You can’t tell by looking, but in the picture below, Angstrom is helping me to saute a mix of crimini, shiitake, and maitake mushrooms.
The first time I made sauteed mushrooms after Angstrom was eating a wide variety of solid food, I cringed as Aurora heaped them onto his plate, imagining how much value went into what I was sure would wind up on the floor. But, as he crammed them into his mouth with gusto, I gladly gave him seconds. If he’s willing and ready to appreciate good ingredients from his earliest dining experiences, I am going to encourage that at every step of the way.
From this quarter’s edition of The Journal of Taco Building Science:
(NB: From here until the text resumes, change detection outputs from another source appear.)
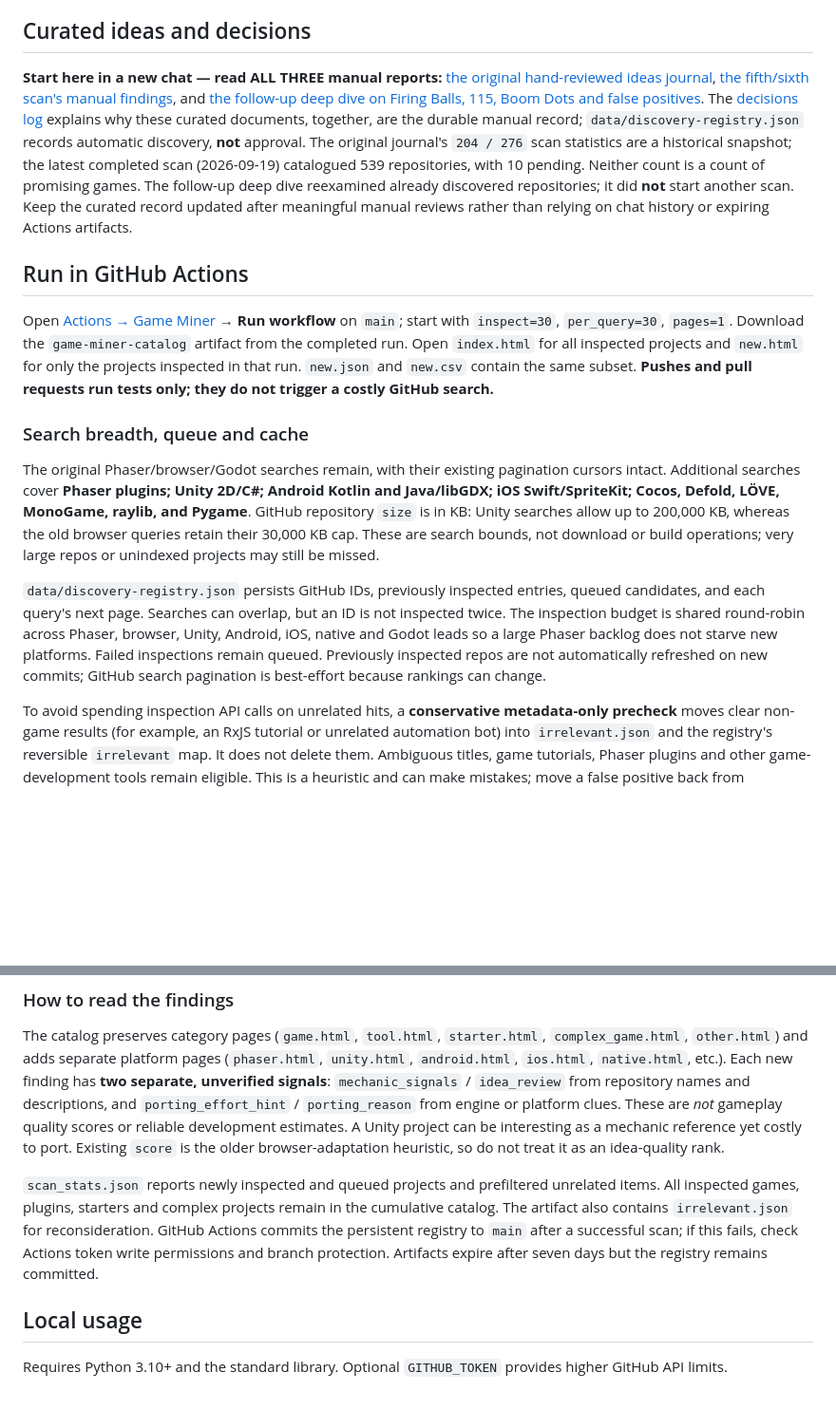
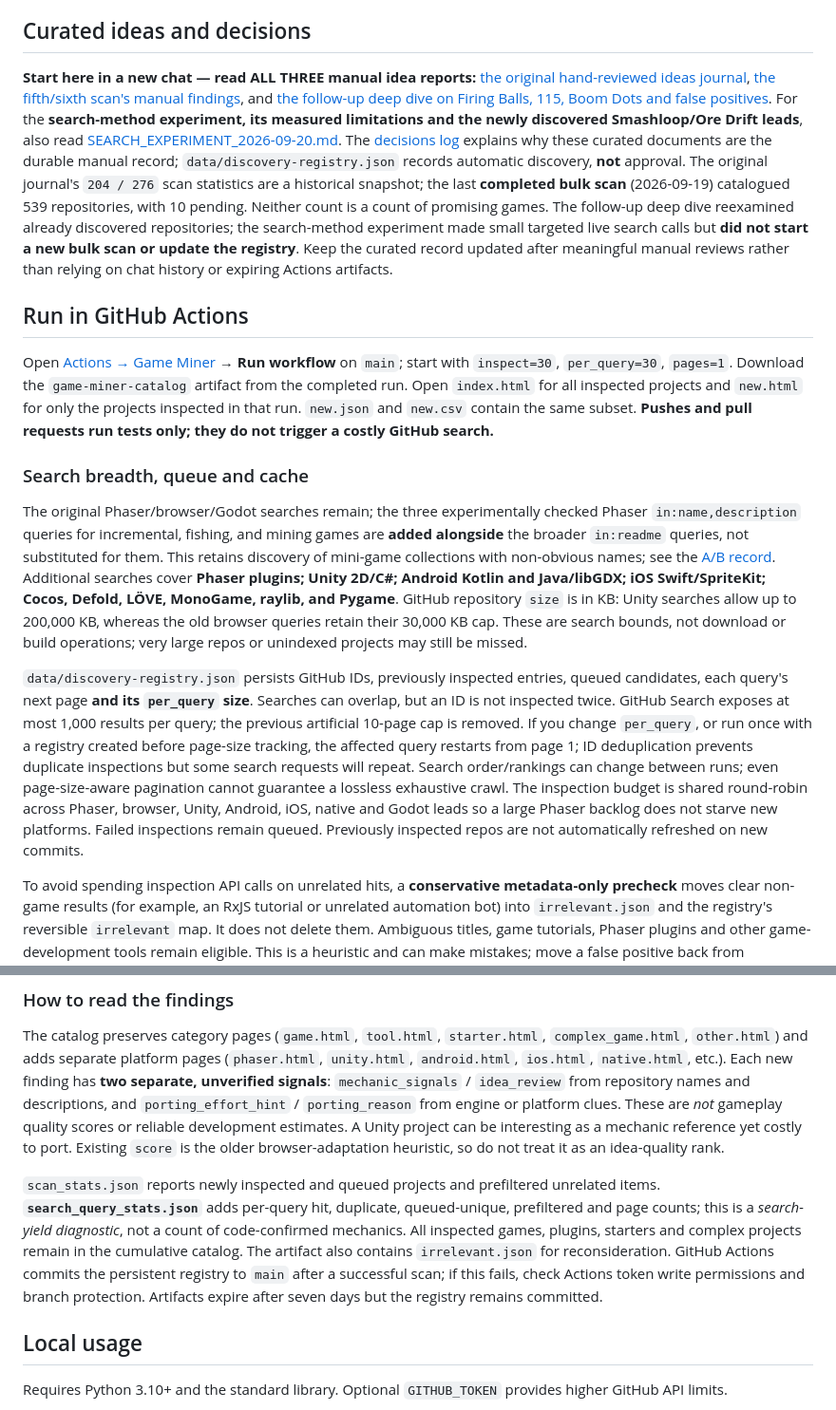
Before and after one commit to DanilaH/super-gitochek, a Markdown page: README.md, 2 parts joined by grey strips. Shown at 95% size. Rendered like a GitHub page; blank space fills up the shorter version.

Commit message:
docs: link evaluated search strategy and cursor migration

```diff
--- a/README.md
+++ b/README.md
@@ -4,7 +4,7 @@ Find public games **and** Phaser plugins, tools, templates, and experiments for
 
 ## Curated ideas and decisions
 
-**Start here in a new chat — read ALL THREE manual reports:** [the original hand-reviewed ideas journal](docs/GAME_IDEAS.md), [the fifth/sixth scan's manual findings](docs/GAME_IDEAS_SCAN_05_06.md), and [the follow-up deep dive on Firing Balls, 115, Boom Dots and false positives](docs/GAME_IDEAS_DEEP_DIVE_2026-09-19.md). The [decisions log](docs/DECISIONS.md) explains why these curated documents, together, are the durable manual record; `data/discovery-registry.json` records automatic discovery, **not** approval. The original journal's `204 / 276` scan statistics are a historical snapshot; the latest completed scan (2026-09-19) catalogued 539 repositories, with 10 pending. Neither count is a count of promising games. The follow-up deep dive reexamined already discovered repositories; it did **not** start another scan. Keep the curated record updated after meaningful manual reviews rather than relying on chat history or expiring Actions artifacts.
+**Start here in a new chat — read ALL THREE manual idea reports:** [the original hand-reviewed ideas journal](docs/GAME_IDEAS.md), [the fifth/sixth scan's manual findings](docs/GAME_IDEAS_SCAN_05_06.md), and [the follow-up deep dive on Firing Balls, 115, Boom Dots and false positives](docs/GAME_IDEAS_DEEP_DIVE_2026-09-19.md). For the **search-method experiment, its measured limitations and the newly discovered Smashloop/Ore Drift leads**, also read [SEARCH_EXPERIMENT_2026-09-20.md](docs/SEARCH_EXPERIMENT_2026-09-20.md). The [decisions log](docs/DECISIONS.md) explains why these curated documents are the durable manual record; `data/discovery-registry.json` records automatic discovery, **not** approval. The original journal's `204 / 276` scan statistics are a historical snapshot; the last **completed bulk scan** (2026-09-19) catalogued 539 repositories, with 10 pending. Neither count is a count of promising games. The follow-up deep dive reexamined already discovered repositories; the search-method experiment made small targeted live search calls but **did not start a new bulk scan or update the registry**. Keep the curated record updated after meaningful manual reviews rather than relying on chat history or expiring Actions artifacts.
 
 ## Run in GitHub Actions
 
@@ -12,9 +12,9 @@ Open [Actions → Game Miner](https://github.com/DanilaH/super-gitochek/actions/
 
 ### Search breadth, queue and cache
 
-The original Phaser/browser/Godot searches remain, with their existing pagination cursors intact. Additional searches cover **Phaser plugins; Unity 2D/C#; Android Kotlin and Java/libGDX; iOS Swift/SpriteKit; Cocos, Defold, LÖVE, MonoGame, raylib, and Pygame**. GitHub repository `size` is in KB: Unity searches allow up to 200,000 KB, whereas the old browser queries retain their 30,000 KB cap. These are search bounds, not download or build operations; very large repos or unindexed projects may still be missed.
+The original Phaser/browser/Godot searches remain; the three experimentally checked Phaser `in:name,description` queries for incremental, fishing, and mining games are **added alongside** the broader `in:readme` queries, not substituted for them. This retains discovery of mini-game collections with non-obvious names; see the [A/B record](docs/SEARCH_EXPERIMENT_2026-09-20.md). Additional searches cover **Phaser plugins; Unity 2D/C#; Android Kotlin and Java/libGDX; iOS Swift/SpriteKit; Cocos, Defold, LÖVE, MonoGame, raylib, and Pygame**. GitHub repository `size` is in KB: Unity searches allow up to 200,000 KB, whereas the old browser queries retain their 30,000 KB cap. These are search bounds, not download or build operations; very large repos or unindexed projects may still be missed.
 
-`data/discovery-registry.json` persists GitHub IDs, previously inspected entries, queued candidates, and each query's next page. Searches can overlap, but an ID is not inspected twice. The inspection budget is shared round-robin across Phaser, browser, Unity, Android, iOS, native and Godot leads so a large Phaser backlog does not starve new platforms. Failed inspections remain queued. Previously inspected repos are not automatically refreshed on new commits; GitHub search pagination is best-effort because rankings can change.
+`data/discovery-registry.json` persists GitHub IDs, previously inspected entries, queued candidates, each query's next page **and its `per_query` size**. Searches can overlap, but an ID is not inspected twice. GitHub Search exposes at most 1,000 results per query; the previous artificial 10-page cap is removed. If you change `per_query`, or run once with a registry created before page-size tracking, the affected query restarts from page 1; ID deduplication prevents duplicate inspections but some search requests will repeat. Search order/rankings can change between runs; even page-size-aware pagination cannot guarantee a lossless exhaustive crawl. The inspection budget is shared round-robin across Phaser, browser, Unity, Android, iOS, native and Godot leads so a large Phaser backlog does not starve new platforms. Failed inspections remain queued. Previously inspected repos are not automatically refreshed on new commits.
 
 To avoid spending inspection API calls on unrelated hits, a **conservative metadata-only precheck** moves clear non-game results (for example, an RxJS tutorial or unrelated automation bot) into `irrelevant.json` and the registry's reversible `irrelevant` map. It does not delete them. Ambiguous titles, game tutorials, Phaser plugins and other game-development tools remain eligible. This is a heuristic and can make mistakes; move a false positive back from `irrelevant` to `pending` in the registry if needed.
 
@@ -22,7 +22,7 @@ To avoid spending inspection API calls on unrelated hits, a **conservative metad
 
 The catalog preserves category pages (`game.html`, `tool.html`, `starter.html`, `complex_game.html`, `other.html`) and adds separate platform pages (`phaser.html`, `unity.html`, `android.html`, `ios.html`, `native.html`, etc.). Each new finding has **two separate, unverified signals**: `mechanic_signals` / `idea_review` from repository names and descriptions, and `porting_effort_hint` / `porting_reason` from engine or platform clues. These are *not* gameplay quality scores or reliable development estimates. A Unity project can be interesting as a mechanic reference yet costly to port. Existing `score` is the older browser-adaptation heuristic, so do not treat it as an idea-quality rank.
 
-`scan_stats.json` reports newly inspected and queued projects and prefiltered unrelated items. All inspected games, plugins, starters and complex projects remain in the cumulative catalog. The artifact also contains `irrelevant.json` for reconsideration. GitHub Actions commits the persistent registry to `main` after a successful scan; if this fails, check Actions token write permissions and branch protection. Artifacts expire after seven days but the registry remains committed.
+`scan_stats.json` reports newly inspected and queued projects and prefiltered unrelated items. **`search_query_stats.json`** adds per-query hit, duplicate, queued-unique, prefiltered and page counts; this is a *search-yield diagnostic*, not a count of code-confirmed mechanics. All inspected games, plugins, starters and complex projects remain in the cumulative catalog. The artifact also contains `irrelevant.json` for reconsideration. GitHub Actions commits the persistent registry to `main` after a successful scan; if this fails, check Actions token write permissions and branch protection. Artifacts expire after seven days but the registry remains committed.
 
 ## Local usage
 
```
There’s no need to limit your greens choice to lettuce when prepping the toppings for your tacos. Going for a more flavorful green can add an extra kick of flavor to your taco mix. For instance, I have mustard greens growing all over my yard, so when I needed greens for my most recent taco-making experience, I went out back and picked a handful of them. Great choice! The mustardy flavor of the greens provided substance in a venue where I have been accustomed to getting relatively flavorless roughage with a little bit of crunch to it.